Most bike-sharing programs, from China to the United States, have a fee system based on membership. There are usually a few membership options — daily, weekly, monthly or annually. Denver Bike Share has three options for access fees, 24 hours, seven days or annually. When a customer comes up to the bike share kiosk, if they are purchasing a 24-hour or 7-day membership, they swipe their credit card and then have unlimited 30-minute rentals during that period. However, if the bike isn’t returned to a kiosk in 30 minutes, a usage fee begins to be charged. This helps to ensure that bikes stay in circulation, Burnap explains. For users who purchase a year membership, they receive an access card with a magnetic strip on the back. In addition, Denver Bike Share has an agreement with the bike-share program in Boulder, Colo., and the memberships can be shared between the two programs.
While capital acquisitions are paid for using grant and gift money, all recurring operating and general administrative costs, such as payroll, fuel, parts, rent, etc., are paid using membership fees, user fees and sponsorship, explains Burnap.
In Hangzhou, China, the same farecard can be used on the transit system as well as the bike share, according to Desmond, who traveled to China in 2011 as part of the Transit Cooperative Research Program (TCRP) international transit study mission.
In Hangzhou people can also buy a farecard that is specifically for the bike share as well. “People need to get a public bicycle service card or normal transportation card, but first users have to register the system, and need to pay 200RMB deposit, and the charging structure is: 1 hour is free, 1 to 2 hours is 1RMB, 2 to 3 hours is 2RMB, more than 3 hours is 3RMB per hour,” explains Li Shanshan, Institute for Transportation and Development Policy bike sharing project manager.
Burnap and Desmond both stress the importance of having financial partners to help fund the program.
“I think what we see is a sense of partnership with various different public entities and various other private or corporate entities, whether it’s through a big advertising deal or here in our city [Seattle], for example we’re looking at hospitals and education institutions and health insurance companies because part of the angle is the healthy lifestyle. We’re thinking of the public health angle a little more to help get it off the ground,” Desmond says.
Working with Transit
Denver Bike Share works very closely with Denver RTD and Denver Bike Share has placed a number of its kiosks at or near RTD bus stops and light rail stations. The two work together to promote multimodal transportation and have joined forces on a marketing campaign. RTD’s head of planning even sits on Denver Bike Share’s board of directors.
In Guangzhou, China, the bike-share program was created alongside the bus rapid transit line. “We saw in Guangzhou in particular was the direct relationship between the city’s vision for their bus rapid transit corridor and biking,” explains Desmond. “At each station stop they had bike-share stations with lots of bikes so that people could then complete their trip on the bike. The corridor itself was constructed with a lot of greenway and pedestrian paths and bike paths so you don’t have to bike on the road itself with all the very congested traffic so it was a very pleasant and easy and a seemingly safe bicycle riding experience. But the concept was to really integrate the growth in the market for the BRT itself with the bike share.”

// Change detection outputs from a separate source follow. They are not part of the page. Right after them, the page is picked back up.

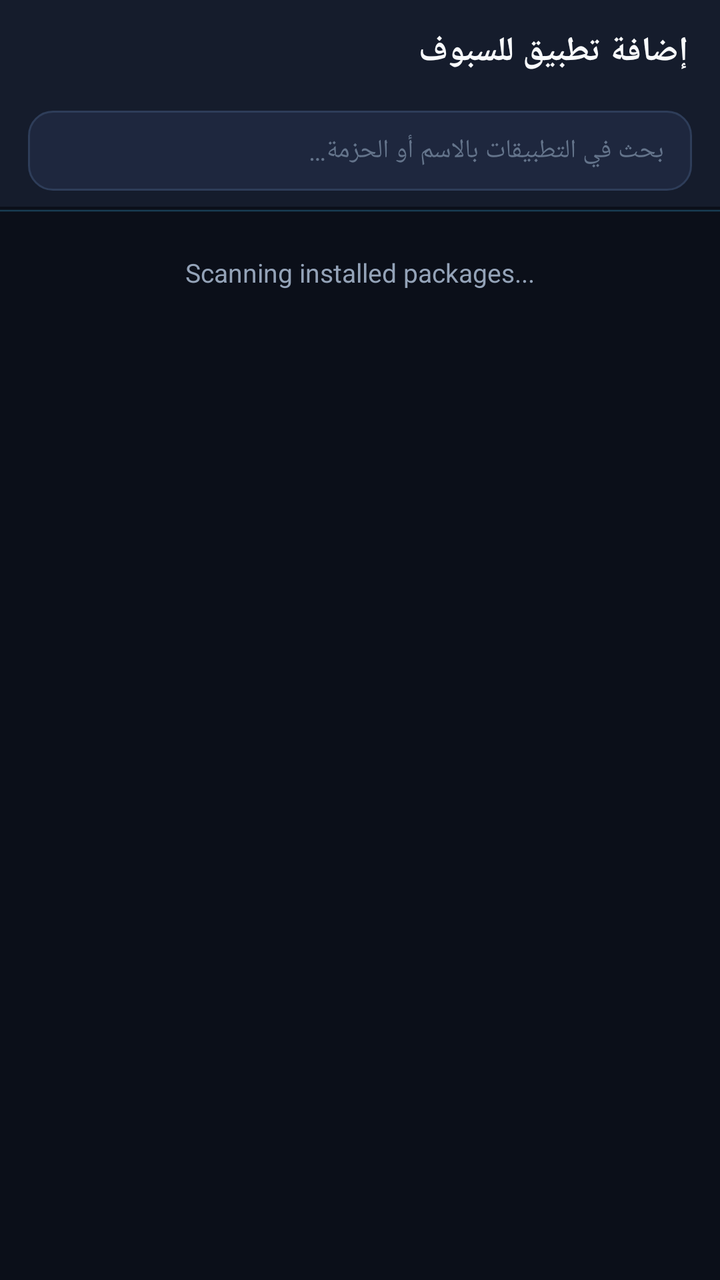
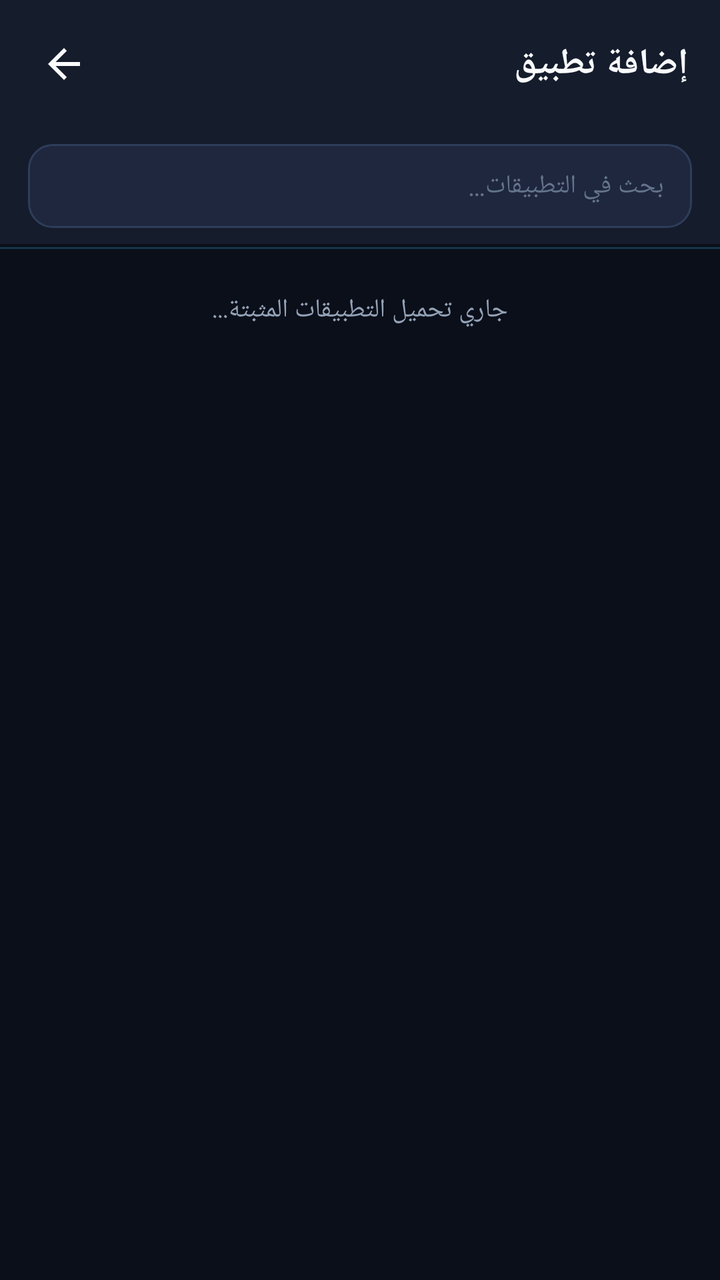

Compare the two renders of this Android layout. The source of the first and the diff that turns it into the second are given below.
<!-- AndroidManifest.xml: application theme Theme.DeviceResetSpoofer -->
<!-- res/layout/activity_app_picker.xml -->
<?xml version="1.0" encoding="utf-8"?>
<LinearLayout xmlns:android="http://schemas.android.com/apk/res/android"
    xmlns:app="http://schemas.android.com/apk/res-auto"
    android:layout_width="match_parent"
    android:layout_height="match_parent"
    android:background="@color/background"
    android:orientation="vertical">

    
    <LinearLayout
        android:layout_width="match_parent"
        android:layout_height="wrap_content"
        android:orientation="horizontal"
        android:gravity="center_vertical"
        android:paddingStart="16dp"
        android:paddingEnd="16dp"
        android:paddingTop="14dp"
        android:paddingBottom="10dp"
        android:background="@color/surface">

        <TextView
            android:layout_width="0dp"
            android:layout_height="wrap_content"
            android:layout_weight="1"
            android:text="@string/add_app"
            android:textColor="@color/text_primary"
            android:textSize="17sp"
            android:textStyle="bold"/>

        <TextView
            android:id="@+id/tv_count"
            android:layout_width="wrap_content"
            android:layout_height="wrap_content"
            android:textSize="13sp"
            android:textColor="@color/primary"/>
    </LinearLayout>

    
    <LinearLayout
        android:layout_width="match_parent"
        android:layout_height="wrap_content"
        android:paddingStart="14dp"
        android:paddingEnd="14dp"
        android:paddingTop="8dp"
        android:paddingBottom="8dp"
        android:background="@color/surface">

        <EditText
            android:id="@+id/et_picker_search"
            android:layout_width="match_parent"
            android:layout_height="40dp"
            android:background="@drawable/bg_search_box"
            android:hint="@string/search_hint"
            android:textColorHint="@color/text_tertiary"
            android:textColor="@color/text_primary"
            android:textSize="13sp"
            android:paddingStart="14dp"
            android:paddingEnd="14dp"
            android:singleLine="true"/>
    </LinearLayout>

    
    <ProgressBar
        android:id="@+id/pb_loading"
        style="?android:attr/progressBarStyleHorizontal"
        android:layout_width="match_parent"
        android:layout_height="4dp"
        android:indeterminate="true"
        android:indeterminateTint="@color/primary"/>

    
    <TextView
        android:id="@+id/tv_loading"
        android:layout_width="match_parent"
        android:layout_height="wrap_content"
        android:text="Scanning installed packages..."
        android:textSize="13sp"
        android:textColor="@color/text_secondary"
        android:gravity="center"
        android:padding="20dp"/>

    
    <TextView
        android:id="@+id/tv_empty"
        android:layout_width="match_parent"
        android:layout_height="wrap_content"
        android:text="No applications found"
        android:textSize="14sp"
        android:textColor="@color/text_tertiary"
        android:gravity="center"
        android:padding="32dp"
        android:visibility="gone"/>

    
    <TextView
        android:id="@+id/tv_debug"
        android:layout_width="match_parent"
        android:layout_height="wrap_content"
        android:textSize="11sp"
        android:textColor="@color/text_tertiary"
        android:padding="16dp"
        android:fontFamily="monospace"
        android:visibility="gone"/>

    
    <androidx.recyclerview.widget.RecyclerView
        android:id="@+id/rv_apps"
        android:layout_width="match_parent"
        android:layout_height="0dp"
        android:layout_weight="1"
        android:paddingStart="14dp"
        android:paddingEnd="14dp"
        android:paddingTop="8dp"
        android:clipToPadding="false"
        android:paddingBottom="16dp"
        android:visibility="gone"/>

</LinearLayout>
<!-- resources referenced by this layout -->
<resources>
  <color name="background">#0B0F19</color>
  <color name="primary">#38BDF8</color>
  <color name="surface">#151C2C</color>
  <color name="text_primary">#F8FAFC</color>
  <color name="text_secondary">#94A3B8</color>
  <color name="text_tertiary">#64748B</color>
  <!-- drawable bg_search_box (drawable) -->
  <?xml version="1.0" encoding="utf-8"?>
  <shape xmlns:android="http://schemas.android.com/apk/res/android"
      android:shape="rectangle">
      <solid android:color="@color/surface_card"/>
      <corners android:radius="12dp"/>
      <stroke android:width="1dp" android:color="@color/card_stroke"/>
  </shape>
  <string name="add_app">إضافة تطبيق للسبوف</string>
  <string name="search_hint">بحث في التطبيقات بالاسم أو الحزمة…</string>
  <style name="Theme.DeviceResetSpoofer" parent="Theme.MaterialComponents.DayNight.NoActionBar">
          <item name="colorPrimary">@color/primary</item>
          <item name="colorPrimaryVariant">@color/primary_dark</item>
          <item name="colorOnPrimary">@color/background</item>
          <item name="colorSecondary">@color/secondary</item>
          <item name="colorSecondaryVariant">@color/secondary_container</item>
          <item name="colorOnSecondary">@color/white</item>
          <item name="android:colorBackground">@color/background</item>
          <item name="colorSurface">@color/surface</item>
          <item name="colorOnSurface">@color/text_primary</item>
          <item name="android:statusBarColor">@color/background</item>
          <item name="android:navigationBarColor">@color/background</item>
          <item name="android:windowLightStatusBar" tools:targetApi="m">false</item>
          <item name="android:windowLightNavigationBar" tools:targetApi="o_mr1">false</item>
      </style>
  <color name="surface_card">#1E273E</color>
  <color name="card_stroke">#2E3D59</color>
  <color name="primary_dark">#0284C7</color>
  <color name="secondary">#818CF8</color>
  <color name="secondary_container">#312E81</color>
  <color name="white">#FFFFFF</color>
</resources>

<!-- the commit's change to res/layout/activity_app_picker.xml (unified diff, before → after) -->
@@ -12,11 +12,21 @@
         android:layout_height="wrap_content"
         android:orientation="horizontal"
         android:gravity="center_vertical"
-        android:paddingStart="16dp"
+        android:paddingStart="12dp"
         android:paddingEnd="16dp"
-        android:paddingTop="14dp"
-        android:paddingBottom="10dp"
+        android:paddingTop="12dp"
+        android:paddingBottom="12dp"
         android:background="@color/surface">
+
+        <ImageButton
+            android:id="@+id/btn_picker_back"
+            android:layout_width="40dp"
+            android:layout_height="40dp"
+            android:background="?android:attr/selectableItemBackgroundBorderless"
+            android:src="@drawable/ic_arrow_back"
+            app:tint="@color/text_primary"
+            android:contentDescription="@string/cancel"
+            android:layout_marginEnd="8dp"/>
 
         <TextView
             android:layout_width="0dp"
@@ -24,7 +34,7 @@
             android:layout_weight="1"
             android:text="@string/add_app"
             android:textColor="@color/text_primary"
-            android:textSize="17sp"
+            android:textSize="18sp"
             android:textStyle="bold"/>
 
         <TextView
@@ -48,7 +58,7 @@
         <EditText
             android:id="@+id/et_picker_search"
             android:layout_width="match_parent"
-            android:layout_height="40dp"
+            android:layout_height="42dp"
             android:background="@drawable/bg_search_box"
             android:hint="@string/search_hint"
             android:textColorHint="@color/text_tertiary"
@@ -73,7 +83,7 @@
         android:id="@+id/tv_loading"
         android:layout_width="match_parent"
         android:layout_height="wrap_content"
-        android:text="Scanning installed packages..."
+        android:text="جاري تحميل التطبيقات المثبتة..."
         android:textSize="13sp"
         android:textColor="@color/text_secondary"
         android:gravity="center"
@@ -84,7 +94,7 @@
         android:id="@+id/tv_empty"
         android:layout_width="match_parent"
         android:layout_height="wrap_content"
-        android:text="No applications found"
+        android:text="لم يتم العثور على أي تطبيقات"
         android:textSize="14sp"
         android:textColor="@color/text_tertiary"
         android:gravity="center"
<!-- resource entries referenced after the edit -->
@@ -14,8 +14,20 @@
       <corners android:radius="12dp"/>
       <stroke android:width="1dp" android:color="@color/card_stroke"/>
   </shape>
-  <string name="add_app">إضافة تطبيق للسبوف</string>
-  <string name="search_hint">بحث في التطبيقات بالاسم أو الحزمة…</string>
+  <!-- drawable ic_arrow_back (drawable) -->
+  <vector xmlns:android="http://schemas.android.com/apk/res/android"
+      android:width="24dp"
+      android:height="24dp"
+      android:viewportWidth="24"
+      android:viewportHeight="24"
+      android:autoMirrored="true">
+    <path
+        android:fillColor="#FFFFFFFF"
+        android:pathData="M20,11H7.83l5.59,-5.59L12,4l-8,8 8,8 1.41,-1.41L7.83,13H20v-2z"/>
+  </vector>
+  <string name="add_app">إضافة تطبيق</string>
+  <string name="cancel">إلغاء</string>
+  <string name="search_hint">بحث في التطبيقات…</string>
   <style name="Theme.DeviceResetSpoofer" parent="Theme.MaterialComponents.DayNight.NoActionBar">
           <item name="colorPrimary">@color/primary</item>
           <item name="colorPrimaryVariant">@color/primary_dark</item>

In 2011, Guangzhou had 113 stations with about 5,000 bicycles and was experiencing very rapid growth in utilization, Desmond says.
In Hangzhou, the bike-share program was not set up directly with the public transit. However, the bike stations are located close to BRT stations and bus stops.